=== Supplied information ===

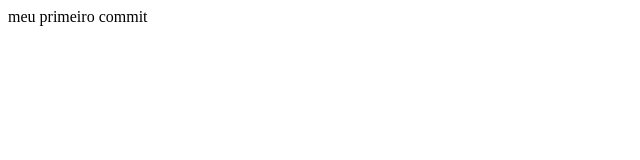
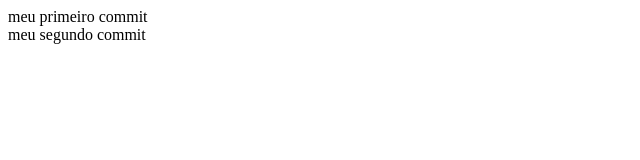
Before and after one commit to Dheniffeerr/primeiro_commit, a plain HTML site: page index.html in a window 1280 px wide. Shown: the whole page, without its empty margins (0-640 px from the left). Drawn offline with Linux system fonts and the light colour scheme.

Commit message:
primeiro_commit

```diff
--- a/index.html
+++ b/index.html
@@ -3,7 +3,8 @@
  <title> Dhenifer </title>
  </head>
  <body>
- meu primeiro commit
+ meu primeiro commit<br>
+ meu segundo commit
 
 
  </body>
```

===
=== Supplied information ===

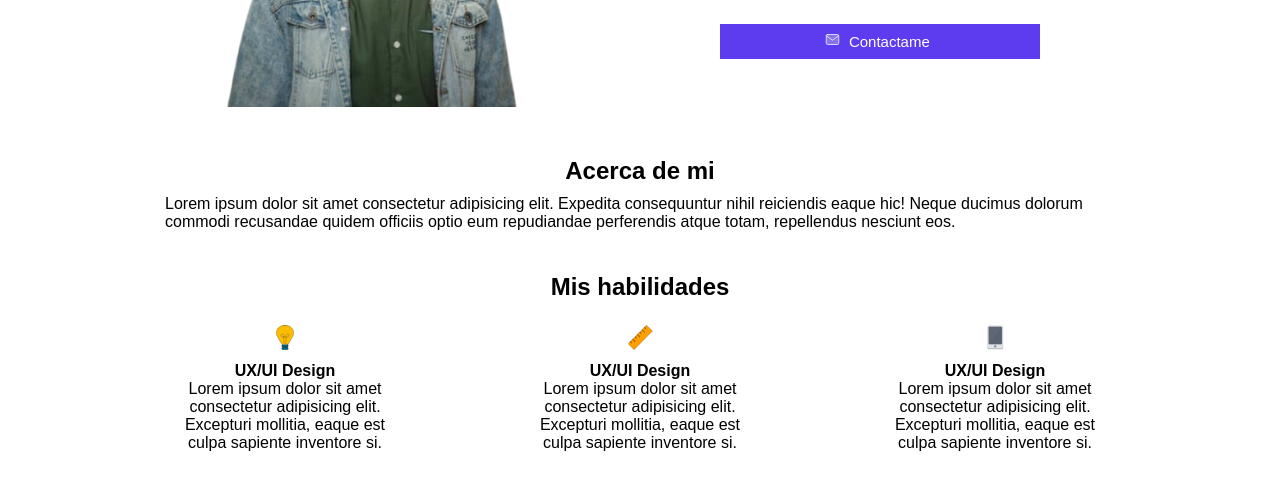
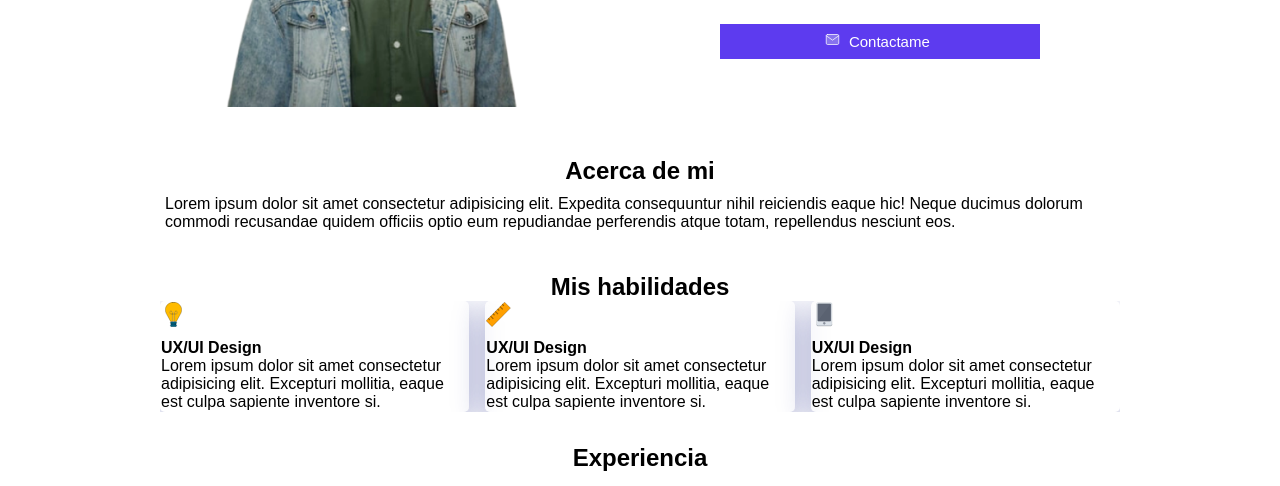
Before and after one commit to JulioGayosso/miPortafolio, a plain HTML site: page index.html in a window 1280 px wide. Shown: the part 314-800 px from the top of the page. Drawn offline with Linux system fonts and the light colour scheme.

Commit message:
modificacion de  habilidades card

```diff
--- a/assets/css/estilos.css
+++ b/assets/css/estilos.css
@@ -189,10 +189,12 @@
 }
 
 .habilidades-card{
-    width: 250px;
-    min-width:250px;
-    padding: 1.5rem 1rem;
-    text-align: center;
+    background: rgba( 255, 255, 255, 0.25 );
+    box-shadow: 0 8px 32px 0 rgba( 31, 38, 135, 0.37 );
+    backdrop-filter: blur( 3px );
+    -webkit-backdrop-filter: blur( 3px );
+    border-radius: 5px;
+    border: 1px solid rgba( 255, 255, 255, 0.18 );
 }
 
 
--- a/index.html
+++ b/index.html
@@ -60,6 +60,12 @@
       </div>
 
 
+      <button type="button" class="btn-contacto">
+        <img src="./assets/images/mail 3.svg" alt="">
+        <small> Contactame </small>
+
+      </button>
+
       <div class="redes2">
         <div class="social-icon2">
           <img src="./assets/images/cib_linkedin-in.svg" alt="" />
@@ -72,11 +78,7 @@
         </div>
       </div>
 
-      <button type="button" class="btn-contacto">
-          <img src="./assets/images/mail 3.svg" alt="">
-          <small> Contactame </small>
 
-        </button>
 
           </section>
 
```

===
=== Supplied information ===

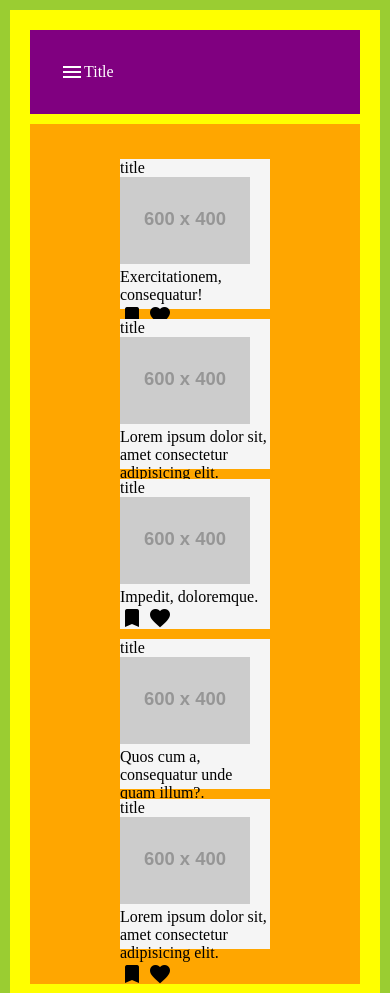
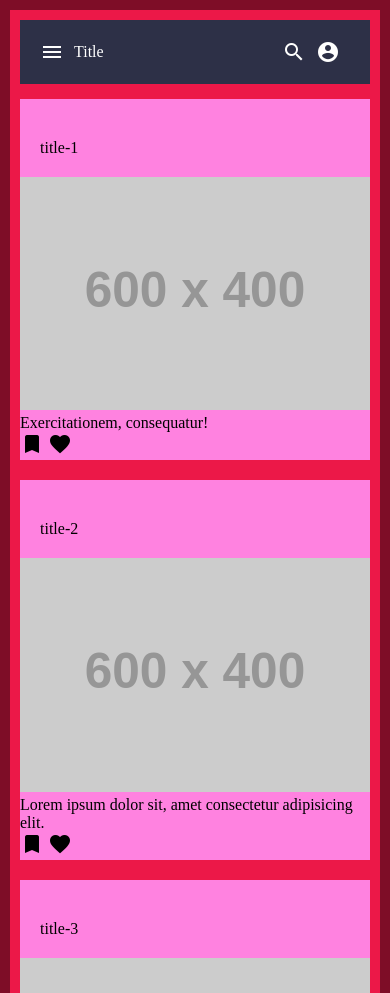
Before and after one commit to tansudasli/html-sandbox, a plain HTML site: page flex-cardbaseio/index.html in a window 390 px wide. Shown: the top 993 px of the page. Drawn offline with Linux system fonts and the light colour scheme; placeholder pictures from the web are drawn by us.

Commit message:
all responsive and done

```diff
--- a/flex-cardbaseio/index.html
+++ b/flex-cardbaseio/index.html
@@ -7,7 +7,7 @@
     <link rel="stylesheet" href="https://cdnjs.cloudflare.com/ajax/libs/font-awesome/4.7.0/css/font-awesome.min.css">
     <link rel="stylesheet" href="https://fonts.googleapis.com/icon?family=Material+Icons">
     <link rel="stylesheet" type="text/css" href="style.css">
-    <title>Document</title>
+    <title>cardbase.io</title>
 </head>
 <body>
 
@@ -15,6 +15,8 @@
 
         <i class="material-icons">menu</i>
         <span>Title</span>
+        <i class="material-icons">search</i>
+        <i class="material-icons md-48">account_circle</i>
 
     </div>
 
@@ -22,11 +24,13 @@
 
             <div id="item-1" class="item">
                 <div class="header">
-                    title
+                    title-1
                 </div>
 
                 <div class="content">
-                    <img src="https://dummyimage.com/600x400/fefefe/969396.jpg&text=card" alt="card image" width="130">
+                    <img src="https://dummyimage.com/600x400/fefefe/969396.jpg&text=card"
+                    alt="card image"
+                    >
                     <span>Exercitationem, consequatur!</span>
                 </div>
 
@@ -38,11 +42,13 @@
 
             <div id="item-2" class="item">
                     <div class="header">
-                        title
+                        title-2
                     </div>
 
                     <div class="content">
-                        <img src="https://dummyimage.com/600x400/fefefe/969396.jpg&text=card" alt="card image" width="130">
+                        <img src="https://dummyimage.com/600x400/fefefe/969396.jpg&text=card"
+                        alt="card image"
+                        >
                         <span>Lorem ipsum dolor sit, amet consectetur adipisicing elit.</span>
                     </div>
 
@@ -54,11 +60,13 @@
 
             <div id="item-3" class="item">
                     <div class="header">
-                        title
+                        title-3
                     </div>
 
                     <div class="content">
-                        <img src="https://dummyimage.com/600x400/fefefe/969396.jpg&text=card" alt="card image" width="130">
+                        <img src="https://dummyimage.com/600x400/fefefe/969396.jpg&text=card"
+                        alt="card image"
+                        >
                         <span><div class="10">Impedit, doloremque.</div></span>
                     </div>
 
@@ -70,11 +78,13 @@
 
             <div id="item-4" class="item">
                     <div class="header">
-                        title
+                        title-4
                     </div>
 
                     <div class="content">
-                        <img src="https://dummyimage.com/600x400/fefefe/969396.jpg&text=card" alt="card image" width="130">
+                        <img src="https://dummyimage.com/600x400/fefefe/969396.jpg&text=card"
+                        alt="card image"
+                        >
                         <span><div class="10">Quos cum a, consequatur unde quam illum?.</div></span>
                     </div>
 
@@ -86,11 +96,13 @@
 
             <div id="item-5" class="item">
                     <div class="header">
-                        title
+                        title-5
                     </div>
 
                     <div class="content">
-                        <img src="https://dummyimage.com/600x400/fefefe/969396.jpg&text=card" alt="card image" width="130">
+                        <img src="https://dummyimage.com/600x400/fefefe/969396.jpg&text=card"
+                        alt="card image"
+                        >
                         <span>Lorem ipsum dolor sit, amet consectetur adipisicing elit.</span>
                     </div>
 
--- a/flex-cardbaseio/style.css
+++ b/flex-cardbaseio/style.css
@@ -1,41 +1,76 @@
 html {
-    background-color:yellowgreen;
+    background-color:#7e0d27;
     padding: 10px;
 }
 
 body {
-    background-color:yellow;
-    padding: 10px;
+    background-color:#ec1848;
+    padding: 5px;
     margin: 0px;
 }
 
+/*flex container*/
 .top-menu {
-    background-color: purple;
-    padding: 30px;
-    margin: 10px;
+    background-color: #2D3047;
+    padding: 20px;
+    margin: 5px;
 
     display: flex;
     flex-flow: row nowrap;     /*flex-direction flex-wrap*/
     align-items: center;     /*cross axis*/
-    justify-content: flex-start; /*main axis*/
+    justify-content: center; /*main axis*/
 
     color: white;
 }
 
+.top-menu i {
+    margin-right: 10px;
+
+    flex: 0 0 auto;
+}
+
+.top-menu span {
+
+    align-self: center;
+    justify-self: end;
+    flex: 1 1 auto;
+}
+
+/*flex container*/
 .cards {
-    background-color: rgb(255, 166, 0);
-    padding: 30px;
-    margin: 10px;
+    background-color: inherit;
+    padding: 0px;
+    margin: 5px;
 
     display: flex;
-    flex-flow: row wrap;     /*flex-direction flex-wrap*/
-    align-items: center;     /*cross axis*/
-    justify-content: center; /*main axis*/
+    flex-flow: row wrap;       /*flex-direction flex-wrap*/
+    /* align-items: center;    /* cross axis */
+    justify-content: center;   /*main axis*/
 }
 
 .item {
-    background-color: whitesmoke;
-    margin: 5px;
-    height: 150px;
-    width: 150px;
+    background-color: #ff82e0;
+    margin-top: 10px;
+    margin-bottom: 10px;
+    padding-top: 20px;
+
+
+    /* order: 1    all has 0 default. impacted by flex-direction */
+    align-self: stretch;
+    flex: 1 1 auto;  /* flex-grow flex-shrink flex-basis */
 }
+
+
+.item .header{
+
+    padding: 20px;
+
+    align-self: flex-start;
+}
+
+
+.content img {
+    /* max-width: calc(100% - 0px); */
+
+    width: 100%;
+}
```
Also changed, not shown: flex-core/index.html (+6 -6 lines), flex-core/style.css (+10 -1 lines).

===

Problem details:
Across the material above, how many lines have the word "center" in them? Answer with a bare number.

Output:
8